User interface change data
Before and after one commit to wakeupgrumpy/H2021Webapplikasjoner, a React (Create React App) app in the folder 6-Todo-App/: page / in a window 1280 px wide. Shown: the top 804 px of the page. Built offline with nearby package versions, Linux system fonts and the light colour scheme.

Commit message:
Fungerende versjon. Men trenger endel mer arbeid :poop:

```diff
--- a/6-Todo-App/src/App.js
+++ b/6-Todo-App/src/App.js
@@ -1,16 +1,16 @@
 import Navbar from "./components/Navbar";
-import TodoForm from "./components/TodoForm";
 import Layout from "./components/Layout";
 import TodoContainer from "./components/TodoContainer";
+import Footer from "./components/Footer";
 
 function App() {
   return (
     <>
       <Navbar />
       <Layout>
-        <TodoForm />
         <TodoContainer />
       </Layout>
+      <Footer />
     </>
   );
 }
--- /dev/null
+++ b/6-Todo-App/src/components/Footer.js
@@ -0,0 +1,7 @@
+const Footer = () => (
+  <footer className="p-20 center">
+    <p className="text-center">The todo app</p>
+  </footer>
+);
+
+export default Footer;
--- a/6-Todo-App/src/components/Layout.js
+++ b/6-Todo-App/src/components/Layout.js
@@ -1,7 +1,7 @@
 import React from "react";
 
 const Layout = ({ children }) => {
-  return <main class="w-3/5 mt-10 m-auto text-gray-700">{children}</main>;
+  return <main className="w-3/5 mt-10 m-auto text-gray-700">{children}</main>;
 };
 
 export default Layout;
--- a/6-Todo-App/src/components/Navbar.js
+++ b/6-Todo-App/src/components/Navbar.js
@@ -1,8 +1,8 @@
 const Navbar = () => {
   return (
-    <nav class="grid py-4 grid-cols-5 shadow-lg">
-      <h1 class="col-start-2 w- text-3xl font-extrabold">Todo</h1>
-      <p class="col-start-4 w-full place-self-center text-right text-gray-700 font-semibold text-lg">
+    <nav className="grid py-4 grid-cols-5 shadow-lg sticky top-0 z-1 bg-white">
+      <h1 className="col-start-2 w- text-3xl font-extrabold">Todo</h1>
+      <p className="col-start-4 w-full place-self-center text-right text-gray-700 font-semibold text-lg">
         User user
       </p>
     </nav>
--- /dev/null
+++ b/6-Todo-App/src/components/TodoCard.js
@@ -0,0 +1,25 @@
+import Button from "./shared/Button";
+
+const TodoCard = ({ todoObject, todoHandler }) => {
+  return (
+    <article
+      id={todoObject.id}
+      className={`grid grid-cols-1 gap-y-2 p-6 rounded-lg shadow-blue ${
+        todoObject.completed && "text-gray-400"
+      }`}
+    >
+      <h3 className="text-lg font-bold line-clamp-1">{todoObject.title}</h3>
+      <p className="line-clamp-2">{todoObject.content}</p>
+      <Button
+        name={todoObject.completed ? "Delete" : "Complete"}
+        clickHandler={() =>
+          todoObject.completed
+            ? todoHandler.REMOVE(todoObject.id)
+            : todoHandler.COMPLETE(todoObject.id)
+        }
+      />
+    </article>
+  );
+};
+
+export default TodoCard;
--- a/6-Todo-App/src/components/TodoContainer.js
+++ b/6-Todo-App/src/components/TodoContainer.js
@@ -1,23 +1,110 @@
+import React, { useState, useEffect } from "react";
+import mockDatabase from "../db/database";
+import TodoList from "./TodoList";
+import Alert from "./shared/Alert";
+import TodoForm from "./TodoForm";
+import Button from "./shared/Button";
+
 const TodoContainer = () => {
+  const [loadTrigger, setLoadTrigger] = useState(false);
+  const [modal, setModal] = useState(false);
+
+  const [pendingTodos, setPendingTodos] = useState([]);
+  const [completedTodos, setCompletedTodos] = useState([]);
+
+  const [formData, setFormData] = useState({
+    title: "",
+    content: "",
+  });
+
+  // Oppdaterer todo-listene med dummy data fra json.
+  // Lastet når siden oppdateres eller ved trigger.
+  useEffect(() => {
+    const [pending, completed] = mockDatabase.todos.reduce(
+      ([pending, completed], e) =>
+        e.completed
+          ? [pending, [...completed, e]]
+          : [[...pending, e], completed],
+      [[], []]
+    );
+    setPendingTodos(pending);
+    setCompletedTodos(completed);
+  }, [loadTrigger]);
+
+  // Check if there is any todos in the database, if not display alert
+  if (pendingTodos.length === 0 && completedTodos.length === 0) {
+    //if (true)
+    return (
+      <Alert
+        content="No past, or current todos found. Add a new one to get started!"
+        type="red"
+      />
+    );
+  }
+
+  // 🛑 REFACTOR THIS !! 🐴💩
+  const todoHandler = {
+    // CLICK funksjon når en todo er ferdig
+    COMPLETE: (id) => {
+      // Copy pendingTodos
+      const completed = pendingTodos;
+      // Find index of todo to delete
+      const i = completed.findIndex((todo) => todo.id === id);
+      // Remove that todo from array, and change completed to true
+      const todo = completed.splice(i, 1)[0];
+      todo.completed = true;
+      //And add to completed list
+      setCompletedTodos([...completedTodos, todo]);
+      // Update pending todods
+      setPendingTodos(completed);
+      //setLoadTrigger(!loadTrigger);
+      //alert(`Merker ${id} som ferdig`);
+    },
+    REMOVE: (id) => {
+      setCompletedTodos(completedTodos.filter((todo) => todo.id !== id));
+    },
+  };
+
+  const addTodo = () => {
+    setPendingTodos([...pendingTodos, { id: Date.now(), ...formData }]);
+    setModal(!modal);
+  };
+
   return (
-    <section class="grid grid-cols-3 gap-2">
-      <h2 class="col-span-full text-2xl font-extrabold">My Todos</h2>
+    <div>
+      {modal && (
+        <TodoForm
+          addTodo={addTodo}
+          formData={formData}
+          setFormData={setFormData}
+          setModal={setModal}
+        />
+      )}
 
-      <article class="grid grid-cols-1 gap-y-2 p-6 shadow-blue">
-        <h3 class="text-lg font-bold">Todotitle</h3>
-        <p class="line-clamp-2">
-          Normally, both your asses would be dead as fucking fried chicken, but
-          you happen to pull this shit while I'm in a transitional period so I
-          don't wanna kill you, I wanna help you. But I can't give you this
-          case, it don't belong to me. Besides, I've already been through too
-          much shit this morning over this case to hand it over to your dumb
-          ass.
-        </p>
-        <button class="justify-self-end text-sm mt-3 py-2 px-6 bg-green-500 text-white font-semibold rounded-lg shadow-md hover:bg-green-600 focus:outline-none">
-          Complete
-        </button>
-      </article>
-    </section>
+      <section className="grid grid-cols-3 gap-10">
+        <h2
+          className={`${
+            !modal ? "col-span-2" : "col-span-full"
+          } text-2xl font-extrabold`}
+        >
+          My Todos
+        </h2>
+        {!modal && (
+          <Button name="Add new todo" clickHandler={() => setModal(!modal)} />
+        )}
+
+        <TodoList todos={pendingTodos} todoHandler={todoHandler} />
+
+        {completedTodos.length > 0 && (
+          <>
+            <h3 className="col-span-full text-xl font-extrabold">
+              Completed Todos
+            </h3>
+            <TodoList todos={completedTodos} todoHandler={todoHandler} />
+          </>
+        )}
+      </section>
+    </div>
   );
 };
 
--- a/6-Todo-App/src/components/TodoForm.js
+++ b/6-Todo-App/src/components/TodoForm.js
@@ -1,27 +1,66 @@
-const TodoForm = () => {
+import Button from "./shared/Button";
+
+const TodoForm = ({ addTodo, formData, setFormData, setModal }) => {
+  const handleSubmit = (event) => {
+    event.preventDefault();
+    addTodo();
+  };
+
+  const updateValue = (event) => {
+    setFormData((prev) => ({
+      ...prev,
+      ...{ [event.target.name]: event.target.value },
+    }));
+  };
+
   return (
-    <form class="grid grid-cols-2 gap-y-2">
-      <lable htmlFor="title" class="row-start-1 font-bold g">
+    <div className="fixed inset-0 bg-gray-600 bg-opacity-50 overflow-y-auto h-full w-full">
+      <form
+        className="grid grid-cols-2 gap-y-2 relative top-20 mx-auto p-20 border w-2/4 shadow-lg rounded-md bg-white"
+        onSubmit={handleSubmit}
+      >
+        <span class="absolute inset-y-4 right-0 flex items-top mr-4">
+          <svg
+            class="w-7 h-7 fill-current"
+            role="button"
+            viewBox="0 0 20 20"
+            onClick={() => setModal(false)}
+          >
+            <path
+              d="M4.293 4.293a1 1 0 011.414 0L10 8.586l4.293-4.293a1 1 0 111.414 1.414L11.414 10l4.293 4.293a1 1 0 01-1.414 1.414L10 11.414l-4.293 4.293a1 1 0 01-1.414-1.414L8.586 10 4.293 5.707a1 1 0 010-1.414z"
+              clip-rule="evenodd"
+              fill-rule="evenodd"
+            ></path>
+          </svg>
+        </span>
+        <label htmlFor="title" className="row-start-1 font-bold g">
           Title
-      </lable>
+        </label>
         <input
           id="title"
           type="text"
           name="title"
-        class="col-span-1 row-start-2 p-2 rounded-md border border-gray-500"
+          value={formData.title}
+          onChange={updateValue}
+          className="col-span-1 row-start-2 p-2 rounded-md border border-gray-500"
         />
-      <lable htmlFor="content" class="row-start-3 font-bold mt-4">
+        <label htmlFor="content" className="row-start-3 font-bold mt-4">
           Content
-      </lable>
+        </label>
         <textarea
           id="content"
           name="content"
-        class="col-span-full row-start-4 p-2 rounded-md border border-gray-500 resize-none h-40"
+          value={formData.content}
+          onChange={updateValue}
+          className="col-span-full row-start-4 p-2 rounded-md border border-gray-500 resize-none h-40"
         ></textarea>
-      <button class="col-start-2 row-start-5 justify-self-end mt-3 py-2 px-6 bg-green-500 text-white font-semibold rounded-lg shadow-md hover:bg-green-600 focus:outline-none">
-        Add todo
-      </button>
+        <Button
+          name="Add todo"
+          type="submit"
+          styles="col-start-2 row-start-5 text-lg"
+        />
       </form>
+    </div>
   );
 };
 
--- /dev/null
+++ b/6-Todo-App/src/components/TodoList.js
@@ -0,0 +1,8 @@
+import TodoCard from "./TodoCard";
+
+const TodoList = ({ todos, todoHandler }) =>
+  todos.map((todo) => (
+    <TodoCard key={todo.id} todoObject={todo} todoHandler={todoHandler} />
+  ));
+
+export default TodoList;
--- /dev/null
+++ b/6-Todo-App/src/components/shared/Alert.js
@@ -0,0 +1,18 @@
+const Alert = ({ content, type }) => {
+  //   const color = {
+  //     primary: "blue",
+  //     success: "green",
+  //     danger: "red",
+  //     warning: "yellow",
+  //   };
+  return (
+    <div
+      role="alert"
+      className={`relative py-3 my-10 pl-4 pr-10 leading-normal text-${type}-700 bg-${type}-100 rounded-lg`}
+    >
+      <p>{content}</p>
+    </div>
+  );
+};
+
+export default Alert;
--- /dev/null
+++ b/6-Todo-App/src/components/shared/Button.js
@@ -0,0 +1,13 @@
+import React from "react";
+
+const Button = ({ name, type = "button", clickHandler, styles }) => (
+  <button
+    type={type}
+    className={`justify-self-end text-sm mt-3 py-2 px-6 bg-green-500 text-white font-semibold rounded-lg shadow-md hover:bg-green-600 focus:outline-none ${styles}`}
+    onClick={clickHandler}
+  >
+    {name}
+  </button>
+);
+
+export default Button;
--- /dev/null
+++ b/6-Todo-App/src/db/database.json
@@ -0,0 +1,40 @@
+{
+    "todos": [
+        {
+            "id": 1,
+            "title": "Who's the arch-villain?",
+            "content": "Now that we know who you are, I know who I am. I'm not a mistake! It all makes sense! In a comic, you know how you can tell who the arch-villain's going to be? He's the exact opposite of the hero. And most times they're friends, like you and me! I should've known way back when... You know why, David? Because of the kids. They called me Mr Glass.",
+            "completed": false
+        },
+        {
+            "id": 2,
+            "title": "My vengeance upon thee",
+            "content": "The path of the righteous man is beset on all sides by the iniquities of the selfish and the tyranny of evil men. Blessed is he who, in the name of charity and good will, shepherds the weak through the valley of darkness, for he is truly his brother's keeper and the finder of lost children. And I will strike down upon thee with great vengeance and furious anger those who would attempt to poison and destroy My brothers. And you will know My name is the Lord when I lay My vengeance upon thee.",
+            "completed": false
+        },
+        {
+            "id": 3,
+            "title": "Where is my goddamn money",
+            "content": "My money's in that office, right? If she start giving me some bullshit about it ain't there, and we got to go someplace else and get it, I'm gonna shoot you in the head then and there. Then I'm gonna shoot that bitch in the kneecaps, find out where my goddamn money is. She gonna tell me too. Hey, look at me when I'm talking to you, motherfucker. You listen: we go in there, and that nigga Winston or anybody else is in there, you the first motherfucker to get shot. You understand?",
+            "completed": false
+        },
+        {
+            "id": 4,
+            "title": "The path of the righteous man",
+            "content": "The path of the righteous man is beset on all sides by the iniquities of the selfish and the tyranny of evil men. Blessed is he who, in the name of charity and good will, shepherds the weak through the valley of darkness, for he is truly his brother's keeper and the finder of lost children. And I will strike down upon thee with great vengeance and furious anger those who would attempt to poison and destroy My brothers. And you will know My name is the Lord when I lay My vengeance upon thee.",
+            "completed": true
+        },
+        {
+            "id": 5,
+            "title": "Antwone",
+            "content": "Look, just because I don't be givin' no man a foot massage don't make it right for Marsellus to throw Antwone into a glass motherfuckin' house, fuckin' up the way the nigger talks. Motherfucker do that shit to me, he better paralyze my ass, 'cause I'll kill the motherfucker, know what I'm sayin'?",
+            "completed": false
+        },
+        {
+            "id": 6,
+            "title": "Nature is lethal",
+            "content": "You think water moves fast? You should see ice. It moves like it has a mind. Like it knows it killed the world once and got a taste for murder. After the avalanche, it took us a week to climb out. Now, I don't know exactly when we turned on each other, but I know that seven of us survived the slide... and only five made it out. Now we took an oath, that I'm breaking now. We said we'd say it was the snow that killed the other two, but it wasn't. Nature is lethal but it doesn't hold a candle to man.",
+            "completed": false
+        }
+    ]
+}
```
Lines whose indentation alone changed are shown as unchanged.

→ **Exercise objective**
Each line in the entries above that includes the string "grid" should be extracted.

→ **Answer**
-    <nav class="grid py-4 grid-cols-5 shadow-lg">
+    <nav className="grid py-4 grid-cols-5 shadow-lg sticky top-0 z-1 bg-white">
+      className={`grid grid-cols-1 gap-y-2 p-6 rounded-lg shadow-blue ${
-    <section class="grid grid-cols-3 gap-2">
-      <article class="grid grid-cols-1 gap-y-2 p-6 shadow-blue">
+      <section className="grid grid-cols-3 gap-10">
-    <form class="grid grid-cols-2 gap-y-2">
+        className="grid grid-cols-2 gap-y-2 relative top-20 mx-auto p-20 border w-2/4 shadow-lg rounded-md bg-white"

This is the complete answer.